Service Catalog: Introduction

Overview Link to heading

This is the first of a series of posts around the service catalog. The end goal is to demonstrate how the service catalog can simplify building apps on kubernetes and openshift.

The first part will cover:

  • why
  • how to install
  • how to use

The target environment will be openshift 3.10 on Linux using `oc cluster up` for development purposes.

Introduction Link to heading

Working with kubernetes since its early days, there are countless of times where I had to go into creating manifests for the services my application is using. By services I am referring to things like databases, messaging systems, or any other pieces of third party software my application might need.

Each time, the process is the same:

  • Find a suitable docker image.
  • Search for matching manifests.
  • Try out.
  • Rinse and repeat.

And even when all things are in place I have to find a way of letting my application know `how to connect` to the service.

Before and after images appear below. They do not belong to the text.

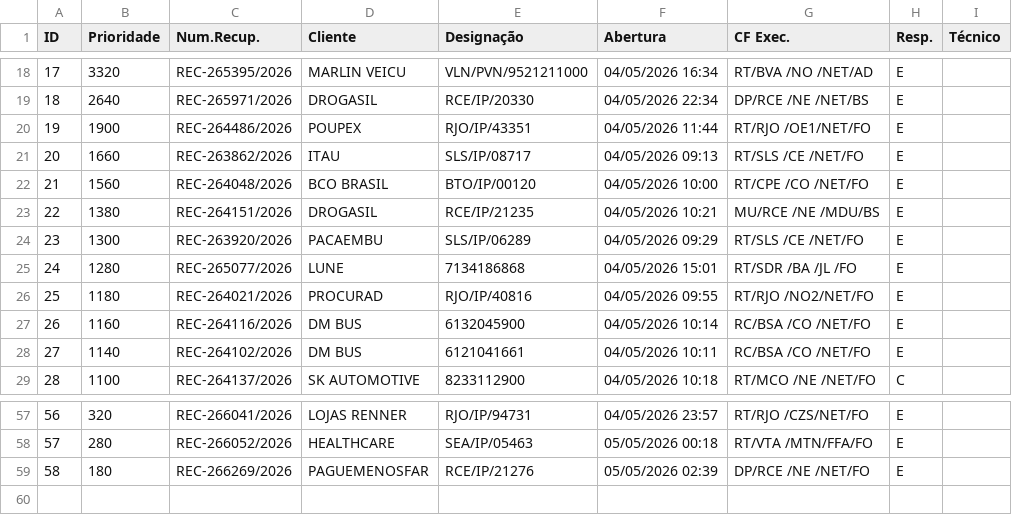
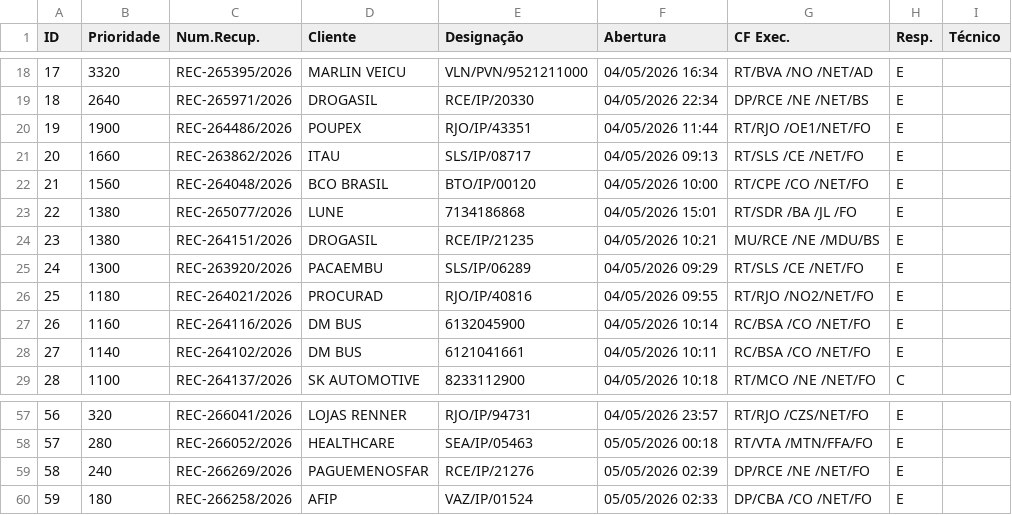
Before and after one commit to cpralonrj-pralon/embratel-sir, a CSV file: dados_rec.csv, drawn as a sheet; only a part is shown, gaps mark what is left out; removed rows and columns are numbered as before the commit, all else as after; the diff names each change by its address in the sheet, - before the commit and + after, or states it on an @@ line.

```diff
--- a/dados_rec.csv
+++ b/dados_rec.csv
+row 23: 22 | 1380 | REC-265077/2026 | LUNE | 7134186868 | 04/05/2026 15:01 | RT/SDR /BA /JL /FO | E
@@ column A (ID) renumbered between rows 24 and 25 @@
-row 25: 24 | 1280 | REC-265077/2026 | LUNE | 7134186868 | 04/05/2026 15:01 | RT/SDR /BA /JL /FO | E
-B59 (Prioridade): 180
+B59 (Prioridade): 240
+row 60: 59 | 180 | REC-266258/2026 | AFIP | VAZ/IP/01524 | 05/05/2026 02:33 | DP/CBA /CO /NET/FO | E
```
Also changed, not shown: dados_ral.csv, dados_ral_enriched.csv, 2 other files.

And of course, this only applies to services that are running `side by side` with the application.

What about external services?

The service catalog is a solution that brings service brokers as defined by the open service broker api to kubernetes.

It provides a couple of new kind of resources that define:

  • service broker
  • service types
  • service instances
  • service bindings

If you want to familiarize yourself with the purpose of those, please check the qm

Preparation Link to heading

To manipulate the service catalog resources from the command line you will need the service catalog client.

The service catalog client Link to heading

You will need to `svcat` binary to interact with the catalog from the command line.

On my linux machine this can be done:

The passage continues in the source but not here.